20 Comments

Thanks for featuring this, Brian. I always thought it was interesting that Jones developed such specific (possibly over-specific) explanation for the famous Hard Travellin’ Heroes thing, but then still showed the other side of the theory with the Green Arrow conversation.

When Emerald Twilight hit a few issues later, Kevin Dooley (I think) intimated in the letter column that the drastic change of direction had taken place in part because Hal Jordan was always such a hard character to write in an interesting way. I know a lot of people don’t like him, but I liked Gerard Jones’ Hal Jordan. I thought he was interesting – heroic but evidently flawed.

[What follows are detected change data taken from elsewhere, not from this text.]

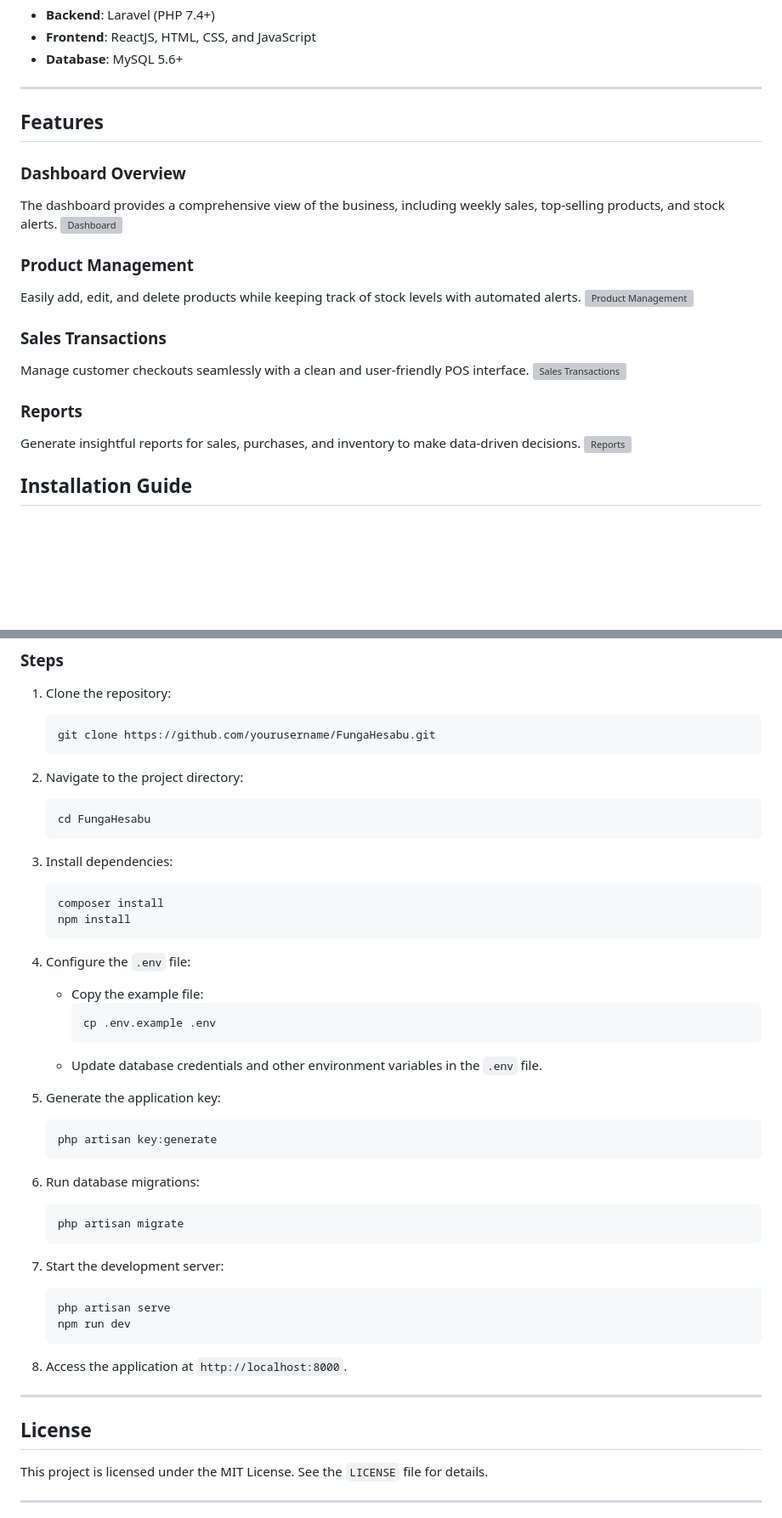
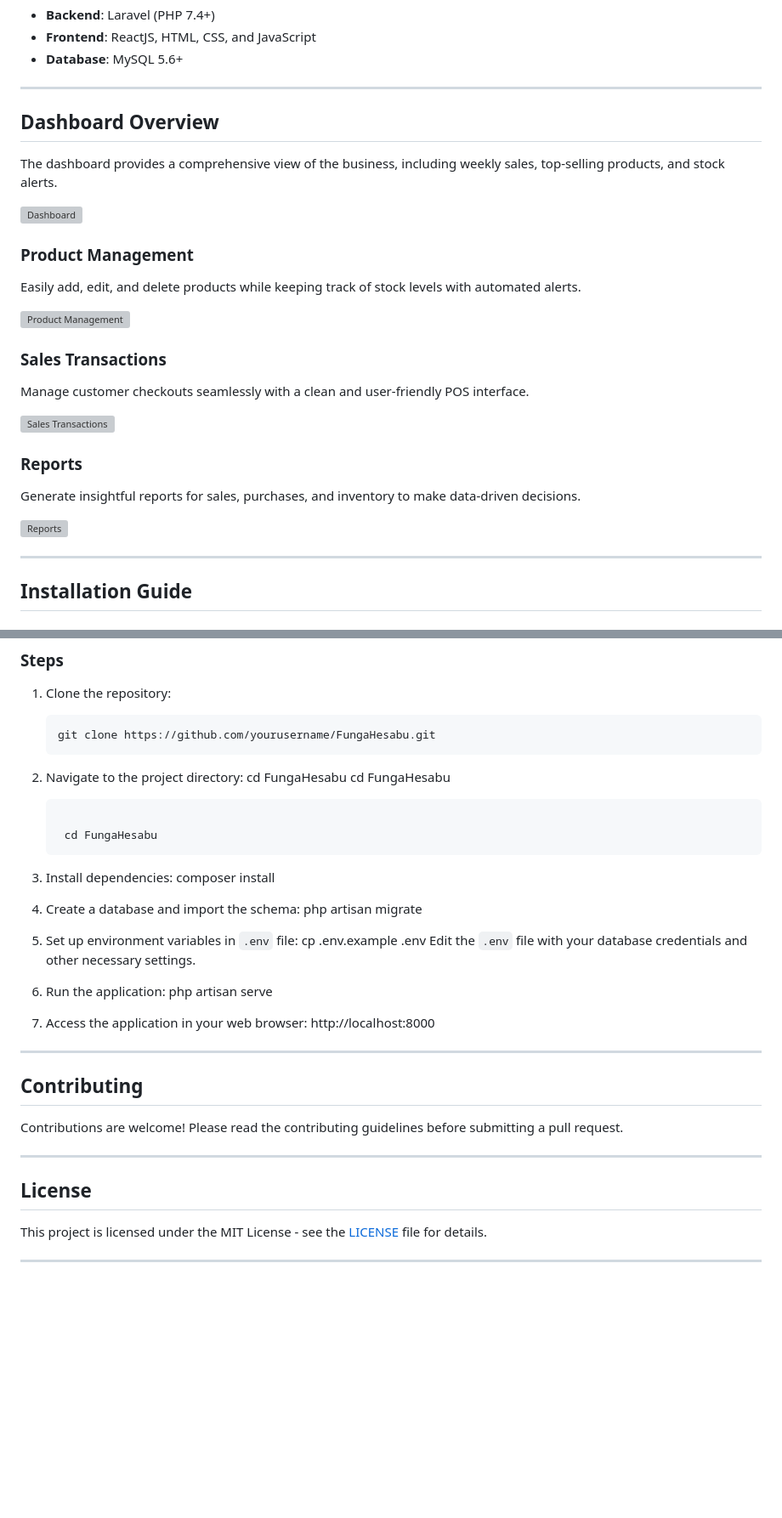
Before and after one commit to Tibakya/FungaHesabu, a Markdown page: README.md, 2 parts joined by grey strips. Shown at 85% size. Rendered like a GitHub page; blank space fills up the shorter version; grey boxes are pictures that could not be loaded.

Commit message:
Updated README.md with improved formatting

````diff
--- a/README.md
+++ b/README.md
@@ -78,24 +78,27 @@
 
 ---
 
-## Features
+## Dashboard Overview
+The dashboard provides a comprehensive view of the business, including weekly sales, top-selling products, and stock alerts.
 
-### Dashboard Overview
-The dashboard provides a comprehensive view of the business, including weekly sales, top-selling products, and stock alerts.
 ![Dashboard](screenshots/dashboard.png)
 
 ### Product Management
 Easily add, edit, and delete products while keeping track of stock levels with automated alerts.
+
 ![Product Management](screenshots/product_management.png)
 
 ### Sales Transactions
 Manage customer checkouts seamlessly with a clean and user-friendly POS interface.
+
 ![Sales Transactions](screenshots/sales_transactions.png)
 
 ### Reports
 Generate insightful reports for sales, purchases, and inventory to make data-driven decisions.
+
 ![Reports](screenshots/reports.png)
 
+---
 
 ## Installation Guide
 
@@ -110,48 +113,34 @@ Ensure your system meets the following requirements:
 1. Clone the repository:
    ```bash
    git clone https://github.com/yourusername/FungaHesabu.git
-   ```
-
 2. Navigate to the project directory:
-   ```bash
+   cd FungaHesabu
    cd FungaHesabu
    ```
 
-3. Install dependencies:
-   ```bash
-   composer install
-   npm install
+    cd FungaHesabu
    ```
 
-4. Configure the `.env` file:
-   - Copy the example file:
-     ```bash
-     cp .env.example .env
-     ```
-   - Update database credentials and other environment variables in the `.env` file.
+3. Install dependencies:
+    composer install
+4. Create a database and import the schema:
+    php artisan migrate
+5. Set up environment variables in `.env` file:
+    cp .env.example .env
+    Edit the `.env` file with your database credentials and other necessary settings.
+6. Run the application:
+    php artisan serve
+7. Access the application in your web browser: http://localhost:8000
 
-5. Generate the application key:
-   ```bash
-   php artisan key:generate
-   ```
+---
 
-6. Run database migrations:
-   ```bash
-   php artisan migrate
-   ```
-
-7. Start the development server:
-   ```bash
-   php artisan serve
-   npm run dev
-   ```
-
-8. Access the application at `http://localhost:8000`.
+## Contributing
+Contributions are welcome! Please read the contributing guidelines before submitting a pull request.
 
 ---
 
 ## License
-This project is licensed under the MIT License. See the `LICENSE` file for details.
+This project is licensed under the MIT License - see the [LICENSE](LICENSE) file for details.
 
 ---
 
````
Also changed, not shown: other parts of README.md (+1 -14 lines).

Not getting this one. It’s surely just a writer ret-conning in an explanation for past events – Jones doesn’t appear to be making any meta-commentary on the work of O’Neill and Adams.

Yeah, Hal won’t suffer any bad judgements ever again!

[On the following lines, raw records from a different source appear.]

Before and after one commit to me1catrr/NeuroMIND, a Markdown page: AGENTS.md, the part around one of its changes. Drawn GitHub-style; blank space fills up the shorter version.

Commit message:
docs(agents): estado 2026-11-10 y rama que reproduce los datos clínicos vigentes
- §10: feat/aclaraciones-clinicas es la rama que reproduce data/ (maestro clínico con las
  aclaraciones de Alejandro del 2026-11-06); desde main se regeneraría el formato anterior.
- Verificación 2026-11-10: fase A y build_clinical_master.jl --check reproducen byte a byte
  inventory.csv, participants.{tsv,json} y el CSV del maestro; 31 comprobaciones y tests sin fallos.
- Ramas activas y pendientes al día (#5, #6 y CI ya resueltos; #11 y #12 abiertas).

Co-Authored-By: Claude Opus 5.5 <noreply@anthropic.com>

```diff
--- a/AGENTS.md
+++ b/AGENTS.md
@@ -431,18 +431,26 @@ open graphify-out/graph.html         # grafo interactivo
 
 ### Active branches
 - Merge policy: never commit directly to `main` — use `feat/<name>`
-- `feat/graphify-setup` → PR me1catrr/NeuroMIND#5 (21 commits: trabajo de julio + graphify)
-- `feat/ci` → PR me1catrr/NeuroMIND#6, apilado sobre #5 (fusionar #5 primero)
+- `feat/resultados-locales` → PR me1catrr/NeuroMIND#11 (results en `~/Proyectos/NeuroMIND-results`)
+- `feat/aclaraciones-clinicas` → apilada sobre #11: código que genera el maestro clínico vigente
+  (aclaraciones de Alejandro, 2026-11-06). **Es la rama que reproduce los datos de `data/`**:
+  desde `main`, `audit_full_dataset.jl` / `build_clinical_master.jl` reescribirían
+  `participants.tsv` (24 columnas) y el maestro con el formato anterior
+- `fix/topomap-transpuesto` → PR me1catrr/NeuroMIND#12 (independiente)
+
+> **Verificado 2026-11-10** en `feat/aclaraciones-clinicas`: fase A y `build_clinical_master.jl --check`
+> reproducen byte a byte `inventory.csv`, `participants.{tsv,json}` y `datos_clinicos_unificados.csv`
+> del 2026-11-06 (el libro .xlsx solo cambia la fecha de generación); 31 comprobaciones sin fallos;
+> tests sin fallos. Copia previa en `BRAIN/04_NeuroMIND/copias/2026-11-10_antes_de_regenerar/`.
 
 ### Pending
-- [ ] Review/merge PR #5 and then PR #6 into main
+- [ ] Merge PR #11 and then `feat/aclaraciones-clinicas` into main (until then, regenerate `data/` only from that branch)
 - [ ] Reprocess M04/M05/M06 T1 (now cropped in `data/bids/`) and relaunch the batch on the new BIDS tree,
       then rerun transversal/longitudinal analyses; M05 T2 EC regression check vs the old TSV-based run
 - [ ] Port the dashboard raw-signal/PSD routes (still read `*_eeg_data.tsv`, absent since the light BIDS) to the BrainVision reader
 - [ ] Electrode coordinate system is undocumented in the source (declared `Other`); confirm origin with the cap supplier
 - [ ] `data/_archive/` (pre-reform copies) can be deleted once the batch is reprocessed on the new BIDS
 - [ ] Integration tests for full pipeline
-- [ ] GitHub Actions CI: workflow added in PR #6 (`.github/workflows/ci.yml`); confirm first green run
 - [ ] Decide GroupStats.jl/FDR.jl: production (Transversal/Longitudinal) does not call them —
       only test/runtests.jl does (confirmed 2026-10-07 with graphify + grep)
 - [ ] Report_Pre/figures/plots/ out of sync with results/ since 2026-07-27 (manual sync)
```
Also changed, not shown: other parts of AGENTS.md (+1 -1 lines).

Cut to two issues from now when he kills the entire GL Corps.

The content of #47 made Emerald Twilight especially galling to me. We had just had an account given of Hal being calmer, more stable, and psychologically stronger than he had been in ages. And *that’s* the moment for him to have a complete psychotic breakdown? We should have had months worth of hints that he was starting to crack; instead we’d had just the reverse.

Seems pretty cool thanks.

F#@ker on Earth. This gets weirder by the minute.

Thank you Jeff and Jacob for making laugh out loud….That was classic!

Not getting this one. It’s surely just a writer ret-conning in an explanation for past events – Jones doesn’t appear to be making any meta-commentary on the work of O’Neill and Adams

Even if you don’t think the first part qualifies, then certainly Jones having a character make fun of his own idea works.

I think we’ll have to agree to disagree on this one, Brian. It just seems to me Jones was writing Ollie in character (a bit of an arse) and challenging Hal
Anyway, I like meta-commentary. I just don’t think this is an example of such.

Ollie is commenting on Jones’ past story. It does not matter if it is in character for him to do so or not. He is commenting on Jones’ past story. Thus, it is a writer having a character comment on a story by a comic book writer. It is the very definition cited in the beginning of the piece.

And this is ignoring the fact that the first half of the bit works, as well. Jones has Hal saying things to himself like, “I never would have reacted like that,” which is a commentary by Jones on what O’Neil wrote.

was hoping this issue of green arrow and green lantern would show up on this list. for loved how green lantern wound commeting on how out of character he felt. johnes take on neils handling in its own sort of way. plus also loved green arrow mentioning a past story.

Man, Hal really has a habit of having his past actions explained away by mind control of one kind or another, between this and Geoff Johns’s Parallax retcon.

I’d think all those blows to the head would be a simpler explanation.

OK, was John Broome familiar with Wilhelm Reich, and that’s why it’s Ergono energy, an anagram of Orgone energy that Reich was a proponent of? Or did Gerry Jones see that and that’s why they talk about “Wilmryk” in the one part? Either way, no wonder Hal was involved with her!

Wow, awesome! I apologize for this being unrelated, but I just became the 2,000th person to “Like” CSBG on Facebook! Can we get a special post or something, Brian?

I thought there was a bit in there about the Lenglyns, which looks to me like a shout out to Len and Glynis Wein, but I’m not sure if that’s got any relevance or a meta message.

. . .Yeah, no. I’m relegating this revelation to the same bin I keep “Mopee The Heavenly Help-Mate” in.

Okay, looking back, I now see that even earlier articles say we have to get up to 3,000 before we get extra content. But I’m still proud of being #2,000!

It definitely is cool to hit 2,000 Facebook followers!

I don’t see any contradiction between #39 and #47. Both stories leave it ambiguous and imply that Hal Jordan would rather believe that his brain was altered by space rays than admit that someone calling him a hypocrite made him question himself.

I like the art on the last one.

Leave a Comment

 

Categories

Review Copies

Comics Should Be Good accepts review copies. Anything sent to us will (for better or for worse) end up reviewed on the blog. See where to send the review copies.

Browse the Archives